**Try it**
Among these records, which lines include "résumé"? Copy them out.

**Records for the exercise**
************

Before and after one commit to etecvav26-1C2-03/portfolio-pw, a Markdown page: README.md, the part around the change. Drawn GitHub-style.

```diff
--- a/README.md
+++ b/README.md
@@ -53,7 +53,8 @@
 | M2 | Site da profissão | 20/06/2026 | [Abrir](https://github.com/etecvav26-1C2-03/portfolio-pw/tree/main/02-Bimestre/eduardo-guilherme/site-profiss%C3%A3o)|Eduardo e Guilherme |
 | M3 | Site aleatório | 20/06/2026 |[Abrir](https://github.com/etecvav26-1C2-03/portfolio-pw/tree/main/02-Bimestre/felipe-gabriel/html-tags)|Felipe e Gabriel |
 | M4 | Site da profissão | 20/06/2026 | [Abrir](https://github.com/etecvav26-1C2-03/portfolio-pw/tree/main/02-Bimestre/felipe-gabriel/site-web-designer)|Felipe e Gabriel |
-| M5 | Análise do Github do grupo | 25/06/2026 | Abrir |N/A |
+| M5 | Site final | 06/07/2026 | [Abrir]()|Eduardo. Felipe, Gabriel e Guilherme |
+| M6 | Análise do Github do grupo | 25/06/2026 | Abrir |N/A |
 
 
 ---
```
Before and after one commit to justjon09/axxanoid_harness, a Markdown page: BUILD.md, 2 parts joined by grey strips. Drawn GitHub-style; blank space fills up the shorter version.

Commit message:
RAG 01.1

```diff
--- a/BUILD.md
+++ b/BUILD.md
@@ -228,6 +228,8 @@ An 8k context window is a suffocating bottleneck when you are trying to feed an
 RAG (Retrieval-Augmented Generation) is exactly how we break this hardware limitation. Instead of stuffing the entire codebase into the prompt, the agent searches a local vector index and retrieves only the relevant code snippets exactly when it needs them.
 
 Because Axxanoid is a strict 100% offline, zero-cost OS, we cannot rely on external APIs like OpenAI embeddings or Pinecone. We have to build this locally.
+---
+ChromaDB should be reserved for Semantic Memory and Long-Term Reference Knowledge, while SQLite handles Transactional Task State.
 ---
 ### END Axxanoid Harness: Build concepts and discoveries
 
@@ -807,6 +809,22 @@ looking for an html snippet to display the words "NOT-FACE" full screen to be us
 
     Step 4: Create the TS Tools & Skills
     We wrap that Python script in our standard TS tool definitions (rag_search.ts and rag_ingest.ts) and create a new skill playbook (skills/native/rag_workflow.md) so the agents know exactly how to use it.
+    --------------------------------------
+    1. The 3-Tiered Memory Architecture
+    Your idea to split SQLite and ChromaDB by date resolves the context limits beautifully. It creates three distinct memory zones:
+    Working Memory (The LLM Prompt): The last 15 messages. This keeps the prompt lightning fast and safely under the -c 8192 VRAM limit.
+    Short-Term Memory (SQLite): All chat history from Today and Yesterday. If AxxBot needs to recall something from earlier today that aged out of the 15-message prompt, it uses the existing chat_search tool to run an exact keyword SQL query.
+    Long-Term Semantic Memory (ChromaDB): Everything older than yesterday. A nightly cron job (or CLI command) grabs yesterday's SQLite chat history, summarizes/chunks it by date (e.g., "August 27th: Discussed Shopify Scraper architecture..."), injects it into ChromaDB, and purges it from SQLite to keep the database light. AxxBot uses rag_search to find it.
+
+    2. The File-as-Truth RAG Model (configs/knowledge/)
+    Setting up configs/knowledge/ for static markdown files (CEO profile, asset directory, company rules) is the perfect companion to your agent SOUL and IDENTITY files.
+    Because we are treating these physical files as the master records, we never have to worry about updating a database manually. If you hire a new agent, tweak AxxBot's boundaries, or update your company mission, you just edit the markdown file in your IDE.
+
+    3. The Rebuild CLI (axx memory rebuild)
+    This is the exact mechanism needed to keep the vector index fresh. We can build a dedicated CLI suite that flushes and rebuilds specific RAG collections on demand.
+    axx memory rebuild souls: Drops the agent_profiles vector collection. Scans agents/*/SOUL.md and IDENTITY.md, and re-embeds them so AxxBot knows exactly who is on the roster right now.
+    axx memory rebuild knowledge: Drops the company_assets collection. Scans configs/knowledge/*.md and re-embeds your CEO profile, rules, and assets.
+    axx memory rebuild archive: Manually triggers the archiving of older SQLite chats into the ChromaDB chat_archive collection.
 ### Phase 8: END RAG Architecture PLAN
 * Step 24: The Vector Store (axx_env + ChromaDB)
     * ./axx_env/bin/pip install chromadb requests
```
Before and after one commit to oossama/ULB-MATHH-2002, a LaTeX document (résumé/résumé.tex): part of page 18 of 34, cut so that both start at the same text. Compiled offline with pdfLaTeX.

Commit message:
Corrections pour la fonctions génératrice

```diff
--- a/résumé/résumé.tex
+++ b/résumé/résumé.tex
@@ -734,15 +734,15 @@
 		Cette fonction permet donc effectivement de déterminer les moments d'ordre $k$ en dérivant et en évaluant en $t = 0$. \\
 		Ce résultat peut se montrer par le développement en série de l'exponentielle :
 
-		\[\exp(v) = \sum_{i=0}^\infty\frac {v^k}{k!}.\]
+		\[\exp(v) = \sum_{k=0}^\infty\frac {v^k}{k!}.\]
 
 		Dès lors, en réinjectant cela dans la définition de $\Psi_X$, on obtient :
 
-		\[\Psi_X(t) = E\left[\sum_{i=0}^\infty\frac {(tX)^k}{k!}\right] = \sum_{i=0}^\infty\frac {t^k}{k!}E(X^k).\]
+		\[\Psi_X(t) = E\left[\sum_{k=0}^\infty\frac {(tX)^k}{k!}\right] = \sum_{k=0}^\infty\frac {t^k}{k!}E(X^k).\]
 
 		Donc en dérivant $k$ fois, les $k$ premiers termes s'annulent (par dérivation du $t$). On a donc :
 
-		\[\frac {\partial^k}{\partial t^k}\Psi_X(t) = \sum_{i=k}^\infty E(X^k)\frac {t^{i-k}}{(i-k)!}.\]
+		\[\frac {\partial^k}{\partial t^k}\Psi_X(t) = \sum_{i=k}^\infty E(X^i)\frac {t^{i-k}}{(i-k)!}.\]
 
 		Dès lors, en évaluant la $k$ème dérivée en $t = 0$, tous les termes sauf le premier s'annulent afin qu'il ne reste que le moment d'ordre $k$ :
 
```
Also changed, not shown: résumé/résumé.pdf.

************

**Exercise solution**
Before and after one commit to oossama/ULB-MATHH-2002, a LaTeX document (résumé/résumé.tex): part of page 18 of 34, cut so that both start at the same text. Compiled offline with pdfLaTeX.
--- a/résumé/résumé.tex
+++ b/résumé/résumé.tex
Also changed, not shown: résumé/résumé.pdf.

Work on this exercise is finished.